Here in Ontario, some companies also took a hard look at their policies after the ice storm and the heavy snowfall winter. Many claims had been received not only for trees falling on homes but also for the damage done by snow and ice to roofs and home interiors.
What Happened to Our Home Insurance Policy for 2014 After the Ice Storm and Harsh Winter?
We have our home insured with a company that targets engineers and other university graduates and which was fairly recently taken over by a bank. It has been a good company to deal with when claims were necessary. (We’ve had to make only 1 home-related claim (a break-in at our previous home), but 2 vehicle-related claims (1 where someone attempted to steal our car and damaged the ignition; and 1 where someone decided not to stop like the rest of the highway traffic until after they slammed into our stopped car.) Their rates seem reasonable based on my occasional checks with competitors.
For our 2014 home insurance policy renewal, we were moderately surprised to see our rate had not gone up. I’ve read online of others who have seen their rates go up by several hundred dollars per year. Reading through our policy more closely, I discovered that the rate hadn’t gone up because the coverage had gone down.
Specifically, we are now only covered for $15 000 if our home experiences water damage due to a sewer backup. Frankly that’s just a token amount of coverage given the real costs most homeowners face to repair the damage of a typical backup.
And we suddenly lost all of our coverage for “Weight of Ice, snow, or sleet, ice damming, roof water damage.” A tiny note indicated this was because of the age of our roof.
How Old is an Old Roof?
Now our roof is not brand new, in fact we had to have a minor repair done a few years ago due to a mistake made when it was re-shingled. But it isn’t an ancient roof either. In fact the roof repair crew warranted the roof as good for another (then 7 now) 4 years minimum. It should be good for much longer than that.
So, and this is where I made my first mistake, I phoned my insurance company to ask: “How old do you think our roof is?”
Our home, by the way, has had several owners. It was built in 1969. So it was quite amusing to hear the insurance company had on file that our roof was installed in 1969.
No wonder they weren’t insuring it against weight damage! A couple of flakes of snow and an icicle would probably take out a roof that old.
According to the representative, for many policies they don’t have an age reported for the roof. In those cases they use the construction date of the home as the roof installation date.

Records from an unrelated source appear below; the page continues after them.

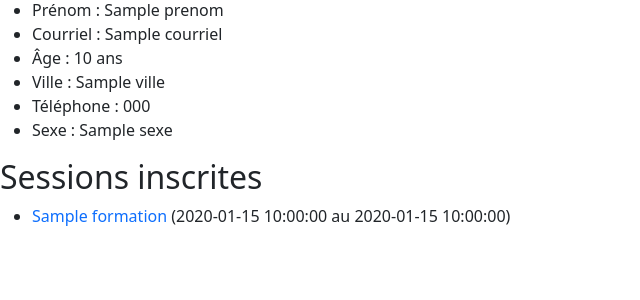
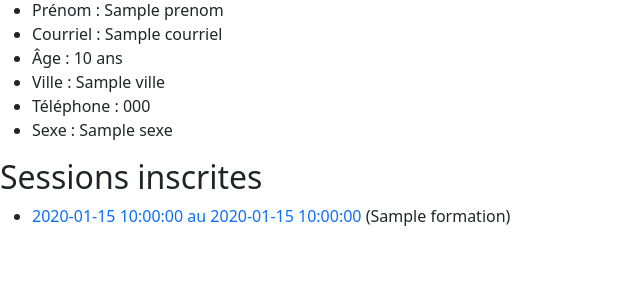
Before and after one commit to Charlydcn/Session, a Symfony app: template templates/stagiaire/show.html.twig in a window 1280 px wide. Shown: the part 170-470 px from the top of the page, without its empty margins (0-640 px from the left). Run offline with Twig, Linux system fonts and the light colour scheme; the template is opened without the code that fills it: most values are stand-ins (such as "Sample title", 1, 10 or a date in 2020); some libraries are stand-ins or nearby versions.

Commit message:
stagiaire/show: changed organization of sessions

```diff
--- a/templates/stagiaire/show.html.twig
+++ b/templates/stagiaire/show.html.twig
@@ -20,8 +20,8 @@
         <ul>
             {% for session in stagiaire.sessions %}
                 <li>
-                    <a class="text-decoration-none" href="#">{{ session.formation }}</a>
-                    ({{ session.dateDebut ~ " au " ~ session.dateFin}})
+                    <a class="text-decoration-none" href="{{ path('show_session', {'id' : session.id}) }}">{{ session.dateDebut ~ " au " ~ session.dateFin}}</a>
+                    <a class="text-dark text-decoration-none" href="{{ path('show_formation', {'id' : session.formation.id}) }}">({{ session.formation }})</a>
                 </li>
             {% endfor %}
         </ul>
```
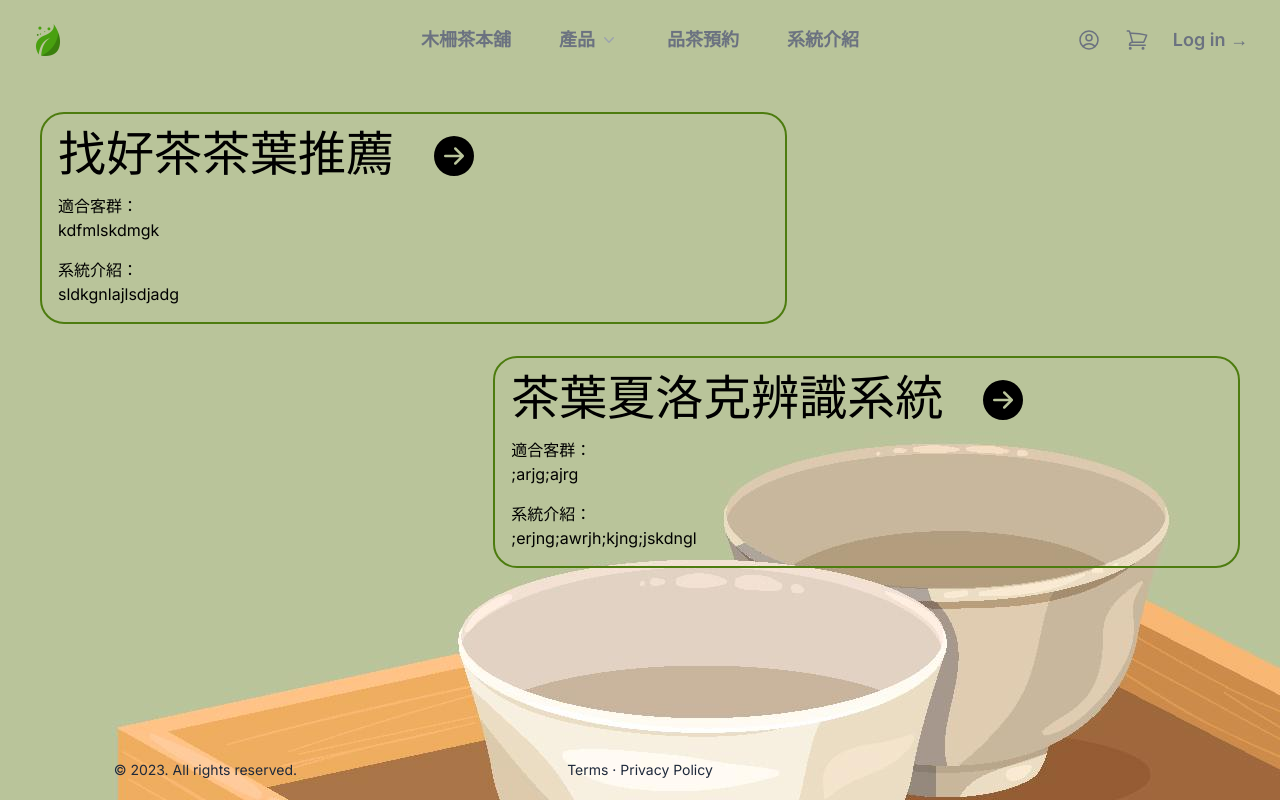
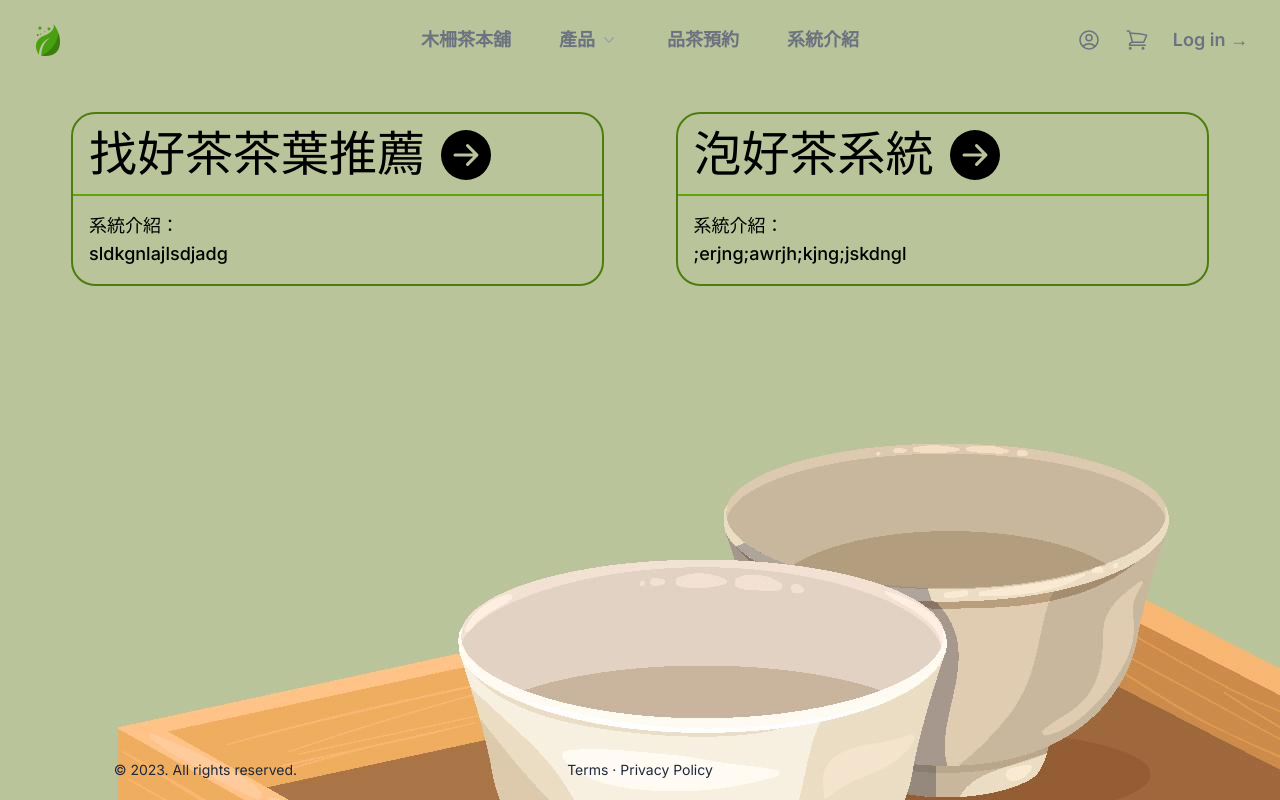
Before and after one commit to Mattis3858/graduation_with_next, a Next.js app: page / in a window 1280 px wide. Built offline with nearby package versions, Linux system fonts and the light colour scheme.

Commit message:
更新頁面

```diff
--- a/app/brewgoodtea/BrewGoodTea.js
+++ b/app/brewgoodtea/BrewGoodTea.js
@@ -11,7 +11,12 @@ const BrewGoodTea = () => {
     <div className="ml-10">
       <div className="font-bold text-4xl mt-6 text-center">泡好茶</div>
       <h2>Add Image:</h2>
-      <input type="file" onChange={handleChange} />
+      <input
+        id="imgTea"
+        type="file"
+        onChange={handleChange}
+        accept="image/gif, image/jpeg, image/png"
+      />
       <img src={file} />
     </div>
   );
--- a/app/page.js
+++ b/app/page.js
@@ -3,20 +3,18 @@ import { BsFillArrowRightCircleFill } from 'react-icons/bs';
 
 export default function Home() {
   return (
-    <main className="mt-8">
+    <main className="mt-8 flex justify-evenly">
       <SystemIntroduction
         title="找好茶茶葉推薦"
-        customer="kdfmlskdmgk"
         description="sldkgnlajlsdjadg"
-        marginLeft="m-auto ml-10"
+        marginLeft=""
         link="/goodtea"
       />
       <SystemIntroduction
-        title="茶葉夏洛克辨識系統"
-        customer=";arjg;ajrg"
+        title="泡好茶系統"
         description=";erjng;awrjh;kjng;jskdngl"
-        marginLeft="m-auto mr-10"
-        link="/sherlock"
+        marginLeft=""
+        link="/brewgoodtea"
       />
       {/* <SystemIntroduction
         title="找好茶推薦系統"
@@ -39,27 +37,23 @@ const SystemIntroduction = ({
 }) => {
   return (
     <div
-      className={`w-7/12 border-solid border-lime-700 rounded-3xl border-2 mb-8 ${marginLeft}`}
+      className={`w-5/12 border-solid border-lime-700 rounded-3xl border-2 mb-8 ${marginLeft}`}
     >
-      <div className="ml-4">
-        <div className=" flex">
-          <div className="text-5xl mt-4">{title}</div>
-          <span className=" relative">
-            <Link href={link} className="mt-4 absolute top-1.5 left-10">
-              <BsFillArrowRightCircleFill size={40} />
-            </Link>
-          </span>
+      <Link href={link} className="mt-4 top-1.5 left-10">
+        <div className="">
+          <div className="flex border-b-2 border-lime-600">
+            <div className="text-5xl my-4 ml-4 text-center">{title}</div>
+            <div className="mt-4 ml-4">
+              <BsFillArrowRightCircleFill size={50} />
+            </div>
+          </div>
+
+          <div className="ml-4 mt-4 mb-4 text-lg font-medium">
+            <div className="">系統介紹：</div>
+            <div>{description}</div>
+          </div>
         </div>
-
-        <div className="mt-4">
-          <div>適合客群：</div>
-          <div>{customer}</div>
-        </div>
-        <div className="mt-4 mb-4">
-          <div>系統介紹：</div>
-          <div>{description}</div>
-        </div>
-      </div>
+      </Link>
     </div>
   );
 };
```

So we updated our policy with the correct age of the roof.
And *Zing!* they got me.
Why I Agreed to Increase My Home Insurance Premium
The next thing the representative said was. “Ok, now we can offer you coverage for the weight of snow, ice or sleet, ice damming and roof water damage. We will provide up to one million in coverage for damage to the interior of your home. We will pay to replace or repair the roof.”
“For only $69 a year.”
Now I was on the spot. $69 doesn’t sound like much. That’s $5.75 a month. About the same as one kim chi maki roll.
“Ok. I’ll accept that.”
Bam. I just agreed to raising our premiums almost $100 a year for the same coverage we had last year. I suspect I goofed.
As penance, I am abstaining from sushi this week.
And soon we will have to look into installing a sewer backflow preventer. That $15 000 won’t be much use when our Guinea Pigs are doing the backstroke.
Did your home insurance rate go up this year? Or did your coverage drop? Please share your unpleasant experiences with a comment.